Friday, November 9, 2012

From splurging to purging

You cannot dream yourself into a character: you must hammer and forge yourself into one.    -
Henry David Thoreau

I don’t like white walls. Though minimalism is endearing to me in all ways, when it comes to my living space, I need color. I have lived within white walls for a long time. I did not have a choice then. But when I did have the freedom to do whatever I wanted within my space, I went all out. Whenever anyone steps into my home for the first time, the first thing they exclaim is ‘Your place is very cheerful!’. Sometimes I wonder if it is a polite way of saying ‘What were you thinking?!’ But it doesn’t matter, because I love it. I love that whatever happens to be the weather outside, you can’t complain that it is dull and gloomy inside. Amid all the yellows, oranges and greens, there is no place for languor. Bedrooms are different though. The colors are much darker. So there is no jolt to the visual senses there. Though sometimes I do wish I had the same vibrant colors there too ..waking early would not be such a struggle (but that is a problem to be tackled in another post).

Now that I have indulged in all the colors of the rainbow in my home, I am ready to tone it down a bit, that is... if I have to. But I am not willing to go back to white. So that makes me our decisions reflect our choices, both past and present? If I had been given free reign on my living space earlier in my life, would I have had my fill of colors and would my tastes have evolved into something entirely different than what it is now? Maybe. And so it is with many things in my life.

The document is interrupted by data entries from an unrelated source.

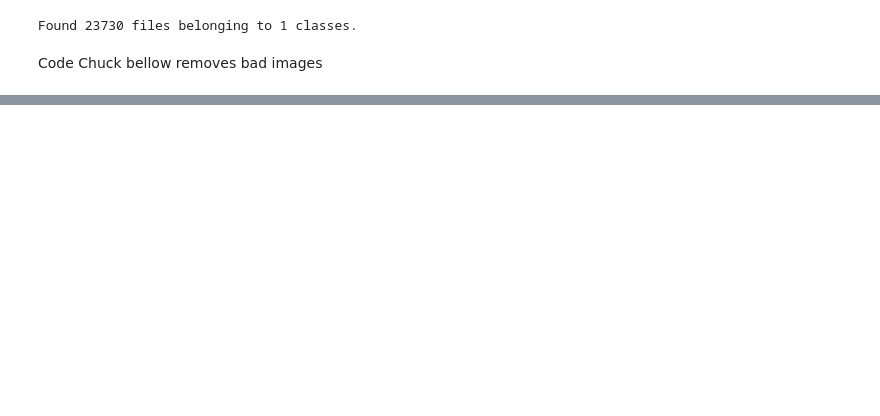
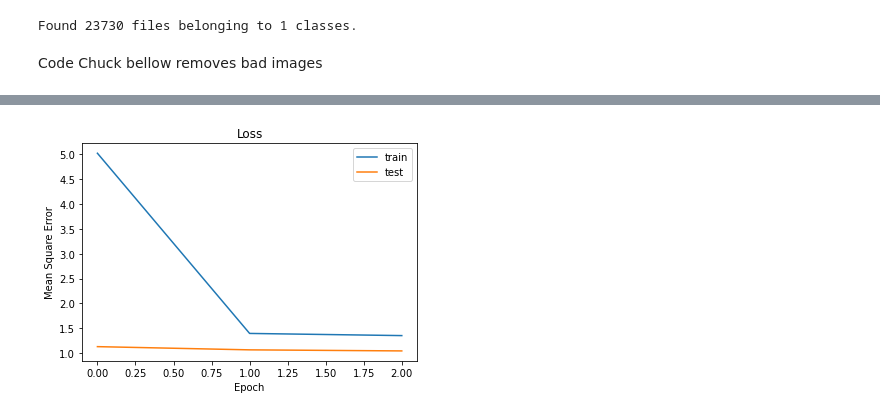
Before and after one commit to aprosekov/CS_5824, a Jupyter notebook: code.ipynb, the cells around one changed output, grey strips where cells are left out. Saved outputs shown, nothing was run; the diff lists cells and outputs as text; code cells hidden in the pictures; blank space fills up the shorter version.

```diff
--- a/code.ipynb
+++ b/code.ipynb
@@ -117,7 +117,7 @@ def _parse_function(filename, label):
 dataset = dataset.map(_parse_function)
 dataset = dataset.batch(2)
 dataset_test = dataset_test.map(_parse_function)
-dataset_test = dataset_test.batch(4)
+dataset_test = dataset_test.batch(1)
 
 # step 4: create iterator and final input tensor
 iterator = iter(dataset)
@@ -170,9 +170,9 @@ Trainable params: 433,185
 Non-trainable params: 0
 _________________________________________________________________
 # %%
-# epochs=10
-# history = model.fit(
-#   dataset,
-#   validation_data=dataset_test,
-#   epochs=epochs
-# )
+epochs=3
+history = model.fit(
+  dataset,
+  validation_data=dataset_test,
+  epochs=epochs
+)
@@ -197,0 +194,11 @@ print(output)
+# %%
+import matplotlib.pyplot as plt
+plt.title('Loss')
+plt.plot(history.history['loss'], label='train')
+plt.plot(history.history['val_loss'], label='test')
+plt.xlabel('Epoch')
+plt.ylabel('Mean Square Error')
+plt.legend()
+plt.savefig("loss.png", dpi = 800)
+# %% [output]
+[figure, added]
```
Also changed, not shown: parts of 8 cells of this notebook, 7 other files.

A decade ago, I never imagined that I would ever be on a vegan diet. I took pride in the fact that I am game to eat anything that moved. But then, over the years, my thoughts changed and my awareness shifted. I had to work through the effects of an unhealthy diet on my body and mind. I had to make my choice, one meal at a time. But what would have been my choice if I had been forced to shun meat in my diet during my childhood and through adulthood. What would my current choice be if I was not given the freedom to indulge in my liking for meat? I am sure I would have complied as I am no rebel, but would I have relished my food as much as I do now? I wonder.

Minimalism is subjective. What I think is minimalistic might seem wasteful to someone with a more stringent approach. Most of the concepts of minimalism that I embrace now would not have appealed to me a couple of decades ago. I was already minimalistic in some ways then, but certainly not out of choice. It was mostly out of necessity. If I like to have just 7 outfits in my closet now, it is because I like it that way and not because that is all I can afford to own. So the cushion of affordability makes my minimalistic aspirations that much more easier.  

That makes me wonder again....(yes, I wonder all the time).... Is it easier to give up luxury when we have experienced it and known what it is all about? Or is it easier to not take that path having never known how it felt to splurge? Is it easier to know contentment when we have experienced plenty or is it easier to give in to resentment when our dreams have never been indulged? Is it easier to pare down when we think of a minimalistic lifestyle as a lofty ideal? I don’t know if there are any definite answers. But pondering on these questions has made me realize that I am glad to have known and experienced cluttered spaces, materialistic dreams and consumerist tendencies before consciously choosing the opposite way.

I  find that when we have a scarcity mindset, then greed becomes our natural inclination. It is after all survivalism. Hoarding is a choice we make out of fear. Be it time, food, money, lifestyle...whatever it is, it is never enough. So when I wonder (there I go again..) about why I am drawn to minimalism, I think it is to learn contentment. In every aspect of my life.